“Two years ago, walking into (NRG Stadium) in Houston, I had trouble getting over how big it was,” Booth said. “Now I’m used to it but when you come out for the game, the huge crowd, being on that elevated stage, the atmosphere, the hotels, seeing your face plastered on walls – it was something I had never experienced.”

Over the last four seasons, Villanova has set an NCAA record with 134 victories and needs one more victory to equal the school record of 35 set in 2015-16. What the Wildcats have accomplished ends any talk that Wright is an empty (if extremely elegant) suit. And the coach sees elements in this season’s team that remind him of 2016.

“To get this far, all the teams that are here, you have a laser focus, you have an ability to prepare for different opponents,” he said Friday. “If you don’t, someone’s going to catch you along the way. And it really has to be at a high level. This group reminds me of our group in ’16 in that way. And I feel like we’re getting better as the season goes on, even at this time of year. And that’s something that’s similar to our team in ’16.”
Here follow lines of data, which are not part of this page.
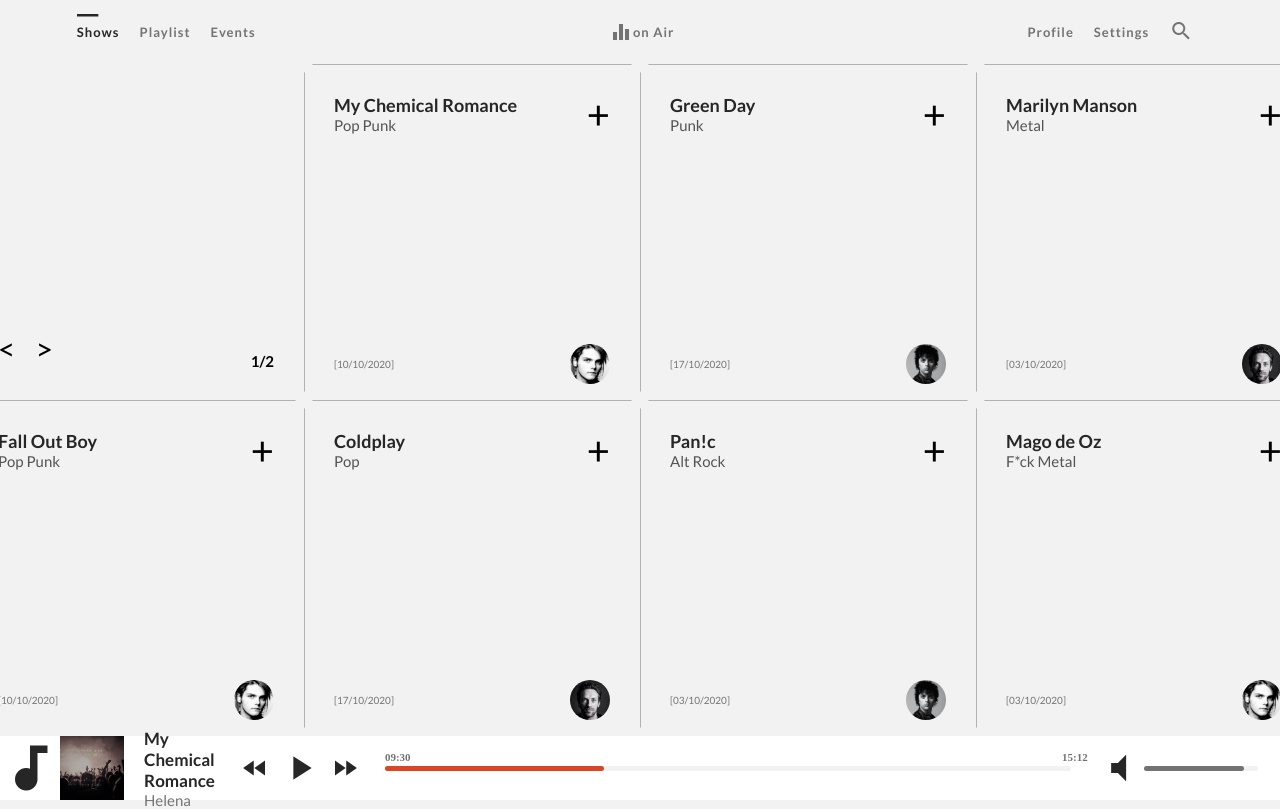
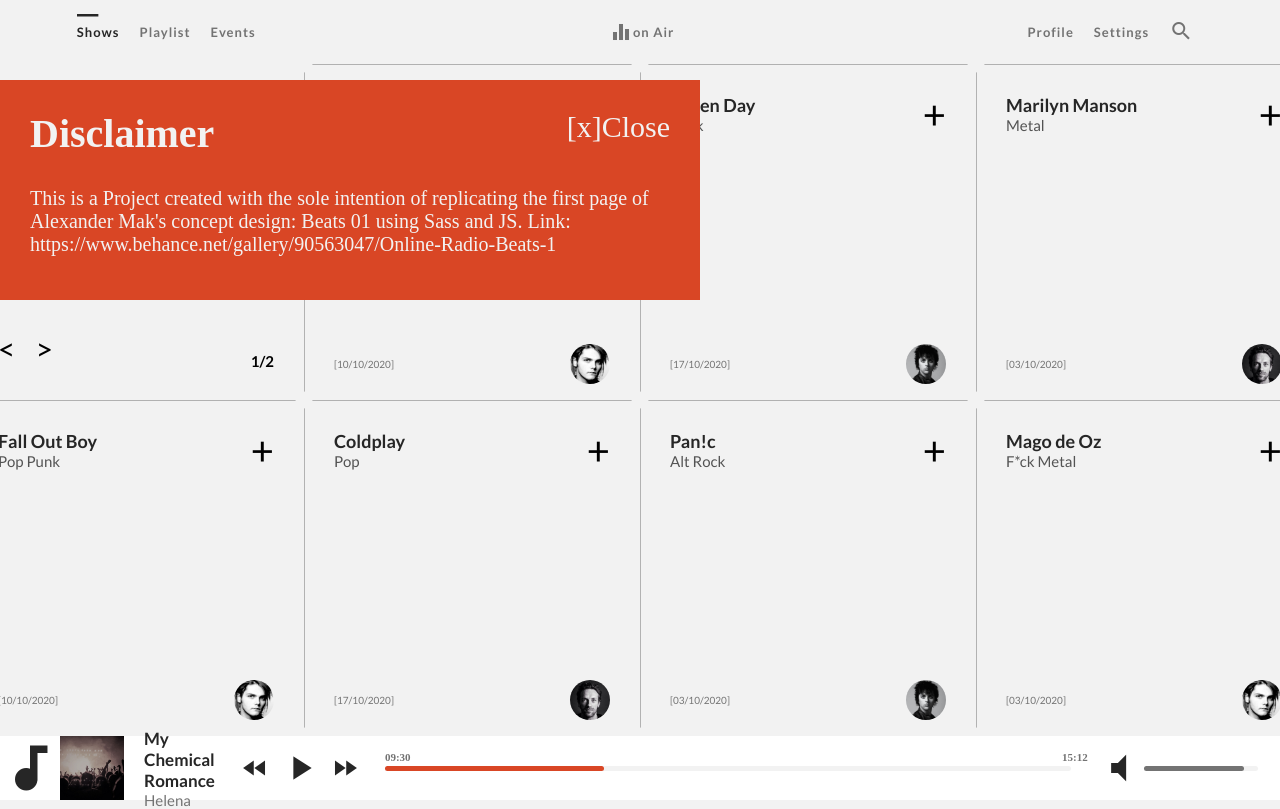
Before and after one commit to juanUrdaneta/Beats01, a website: page index.html in a window 1280 px wide. Shown: the top 809 px of the page. Drawn offline with Linux system fonts and the light colour scheme.

Commit message:
disclaimer added

```diff
--- a/index.html
+++ b/index.html
@@ -1,6 +1,6 @@
 <html>
     <head>
-        <title>test</title>
+        <title>Beats 01</title>
         <link rel="stylesheet" href="./css/main.css">
         <link href="https://fonts.googleapis.com/css?family=Lato:400,700&display=swap" rel="stylesheet">
         <link href="https://fonts.googleapis.com/icon?family=Material+Icons"rel="stylesheet">
@@ -47,8 +47,7 @@
                 <div id="card-one" class="card-one">
                     <div class="card-one_button-wrapper">
                         <div class="card-one_button-wrapper_buttons">
-                            <!-- fix with material icons -->
-                            <div id="but_up" class="card-one_button-wrapper_buttons_up"><</div>
+                            <div id="but_up" class="card-one_button-wrapper_buttons_up"> < </div>
                             <div id="but_down" class="card-one_button-wrapper_buttons_down">></div>
                         </div>
                         <p id="list-size" class="card-one_list-size">1/2</p>
@@ -195,7 +194,6 @@
                         <line class="card_border_line" x1="2.5%" y1="0" x2="97.5%" y2="0"/>
                     </symbol>
                 </svg>
-            </div>
             <div class="audio-player">
                 <div class="audio-player_icon">
                     <i class="material-icons">audiotrack</i>
@@ -229,12 +227,20 @@
                         </i>
                         <div class="audio-player_controls_volume_control">
                             <div class="audio-player_controls_volume_control_bar"></div>
-                            <div class="audio-player_controls_volume_control_fill"></div>                        </div>
+                            <div class="audio-player_controls_volume_control_fill"></div>
+                        </div>
                     </div>
                 </div>
             </div>
         </div>
+    </div>
+    <div class="modal">
+        <h1>Disclaimer</h1>
+        <p class="modal_close">[x]Close</p>
+        <p class="modal_text">This is a Project created with the sole intention of replicating the first page of Alexander Mak's concept design: Beats 01 using Sass and JS.
 
+            Link: https://www.behance.net/gallery/90563047/Online-Radio-Beats-1</p>
+    </div>
     </body>
     <script src="./src/main.js"></script>
     <script src="./src/animations.js"></script>
--- a/scss/2-layout/_cont.scss
+++ b/scss/2-layout/_cont.scss
@@ -3,7 +3,7 @@
     display: flex;
     align-items: center;
     flex-direction: column;
-
+    z-index: 0;
     height: 100vh;
     width: 100vw;
 
--- /dev/null
+++ b/scss/3-components/_modal.scss
@@ -0,0 +1,35 @@
+.modal{
+    z-index: 1;
+    position: fixed;
+    width: 0vw;
+    height: 20vh;
+    background-color: $color-orange;
+    top: 10vh;
+    transition: .3s;
+    overflow: hidden;
+
+    padding:0;
+
+    &>h1{
+        font-size: 4rem;
+        user-select: none;
+        display: inline;
+        color:$color-light-grey;
+    }
+    &_text{
+        position: relative;
+        top:3rem;
+        font-size: 2rem;
+        color:$color-light-grey;
+    }
+    &_close{
+        float: right;
+        font-size: 3rem;
+        user-select: none;
+        color:$color-light-grey;
+    }
+    &--show{
+        width: 50vw;
+        padding:3rem;
+    }
+}
--- a/scss/main.scss
+++ b/scss/main.scss
@@ -15,4 +15,5 @@
     './3-components/menu',
     './3-components/card-one',
     './3-components/card',
-    './3-components/audio-player';
+    './3-components/audio-player',
+    './3-components/modal';
--- a/src/main.js
+++ b/src/main.js
@@ -142,6 +142,14 @@
     })
 }
 
+const showDisclaimer = (show)=>{
+    (show)?document.querySelector(".modal").classList.add("modal--show"):document.querySelector(".modal").classList.remove("modal--show");
+}
+
 window.addEventListener("load",()=>{
     updateList(listData);
+    showDisclaimer(true);
 });
+document.querySelector(".modal_close").addEventListener('click',()=>{
+    showDisclaimer(false);
+});
```
Also changed, not shown: css/main.css.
Villanova tops KenPom.com’s offensive efficiency rankings and the Wildcats average 86.6 points per game and outscore opponents by 16 a game. They average 11.5 threes per game and five players have made 50 or more 3-pointers. For most of the season, Villanova could rely on the fact it could outscore anyone.

“Coach has been on us all season about playing better defense,” Booth said. “There were some games where we might be up 20 and knew we were gonna win but we’d kinda slack off on defense. We had to come around to the idea that if wanted to win a championship, our defense needed to improve.”

And that’s the improvement Wright mentioned. Since losing to Creighton, 89-83 in overtime on Feb. 24, Villanova has won its last nine games. During that stretch, opponents are shooting 39.4 percent from the field (in the macro, foes made 42.7 percent of their shots for the season.) In four NCAA Tournament victories, the Wildcats are allowing 36.7 percent shooting from the field and an icy 27.3 percent from three.

“No matter how many years you’re in coaching you continue to learn from your players,” Wright said. “This group taught me to never give in on the ability to improve defensively. They were so efficient offensively and they picked up so many things we were teaching offensively that I thought it might be really tough to get them to be a good defensive team. I almost thought, all right, we’ve never had a team this good offensively. So, you just can’t get them to be good defensively.

“But they stuck with it and they’re becoming one of our best defensive teams, which I never would have thought midway through the season. But these guys taught me a lot. And I’m really proud of their commitment.”

Two years ago, Villanova beat top-seeded Kansas in the regional final. One step farther along in the bracket, the teams meet again. The Jayhawks are averaging 81.4 a game so the scoreboard operator will need to be nimble.

“In terms of trusting each other on defense, having a belief in each other, there are similarities between this team and the championship team,” said Booth, who scored 20 points off the bench against North Carolina and would have been the most outstanding player if not for Jenkins’ shot. “This team is connected like that one was.”